[Stored entries]
-- Opening Marker --
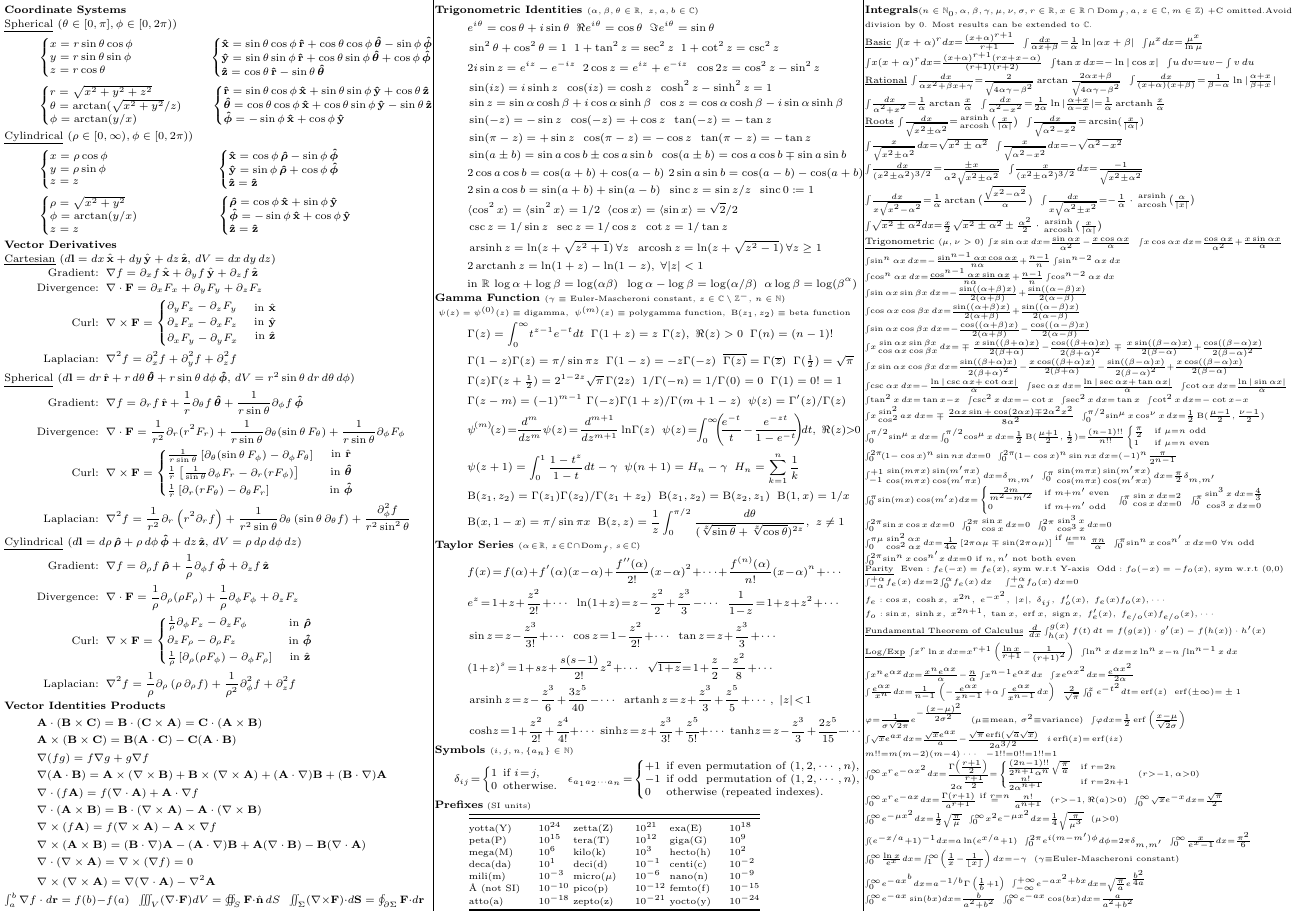
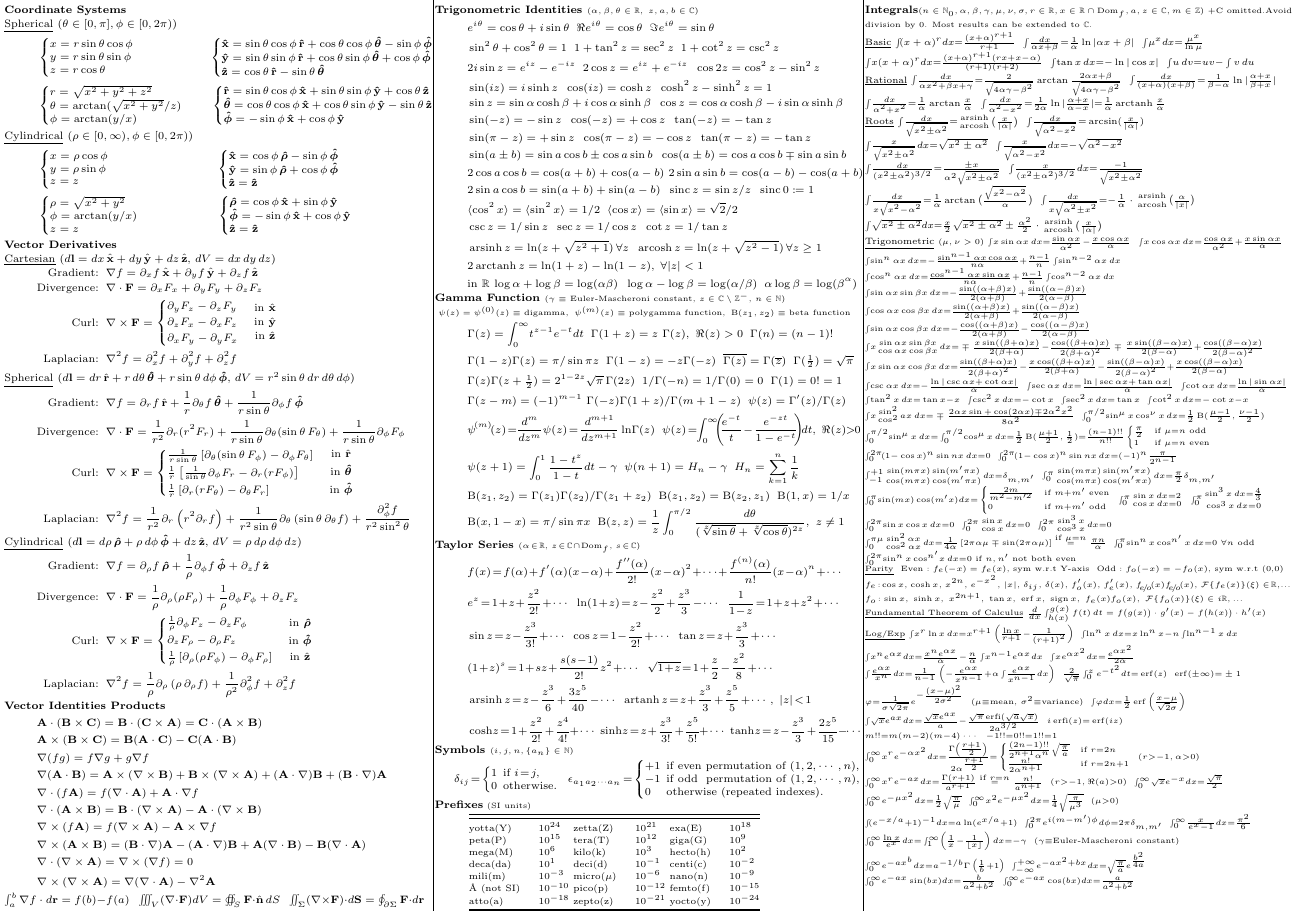
Before and after one commit to JorgeAcebes/Math_For_Physics_CheatSheet, a LaTeX document (main.tex, which reads sections/integrals.tex): page 1 of 2. Compiled offline with pdfLaTeX.

Commit message:
Update integrals.tex  (Parity)
Fixed errors in parity and added some Fourier related symmetries

```diff
--- a/sections/integrals.tex
+++ b/sections/integrals.tex
@@ -62,11 +62,8 @@ $\int_0^{2\pi}\!\sin^nx\cos^{n'}\!x\,dx{=}0\text{ if }n,n'\text{ not both even}$
 $\text{ Even}: f_e(-x) = f_e(x)\text{, sym w.r.t Y-axis}$
 $\text{ Odd}: f_o(-x) = -f_o(x)\text{, sym w.r.t (0,0)}$
 \
-$\int_{-\alpha}^{+\alpha}\!f_e(x)\,dx{=}2\int_{0}^{\alpha}\!f_e(x)\,dx$
-\;\;  $\int_{-\alpha}^{+\alpha}\!f_o(x)\,dx{=}0$
-\
-\scriptsize{$f_e:  \cos x,\; \cosh x,\; x^{2n},\; e^{-x^2},\; |x|,\; \delta_{ij},\; f'_o(x), \; f_e (x) f_o (x), \cdots$} \
-\scriptsize{$f_o:  \sin x,\; \sinh x,\; x^{2n+1},\; \tan x,\; \operatorname{erf}x,\; \operatorname{sign}x,\; f'_e(x),\; f_{e/o}(x)f_{e/o}(x), \cdots$}
+\scriptsize{$f_e\!: \! \cos x,\; \!\cosh x,\;\! x^{2n},\;\! e^{-x^2},\;\! |x|,\;\! \delta_{ij},\;\! \delta(x), \;\!  f'_o(x), \; \! f'_e(x),\;\! f_{\!e\!/\!o}\!(x)f_{\!e\!/\!o}\!(x), \;\!\mathcal{F}\{f_e(x)\} (\xi) \in \!\mathbb{R},\!...$} \
+\scriptsize{$f_o\!:  \sin x,\; \sinh x,\; x^{2n+1},\; \tan x,\; \operatorname{erf}x,\; \operatorname{sign}x,\; f_e (x) f_o (x), \;\mathcal{F}\{f_o(x)\} (\xi) \in i\mathbb{R},...$}
 
 \underline{Fundamental Theorem of Calculus}
 $\frac{d}{dx}\int_{h(x)}^{g(x)} f(t) \, dt =  f\big(g(x)\big) \cdot g'(x) - f\big(h(x)\big) \cdot h'(x)$
```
-- Closing Marker --
▶ [Task statement]:
Every line in the entries above that has the word "sign" should be identified and copied.

▶ [Finished exercise]:
-\scriptsize{$f_o:  \sin x,\; \sinh x,\; x^{2n+1},\; \tan x,\; \operatorname{erf}x,\; \operatorname{sign}x,\; f'_e(x),\; f_{e/o}(x)f_{e/o}(x), \cdots$}
+\scriptsize{$f_o\!:  \sin x,\; \sinh x,\; x^{2n+1},\; \tan x,\; \operatorname{erf}x,\; \operatorname{sign}x,\; f_e (x) f_o (x), \;\mathcal{F}\{f_o(x)\} (\xi) \in i\mathbb{R},...$}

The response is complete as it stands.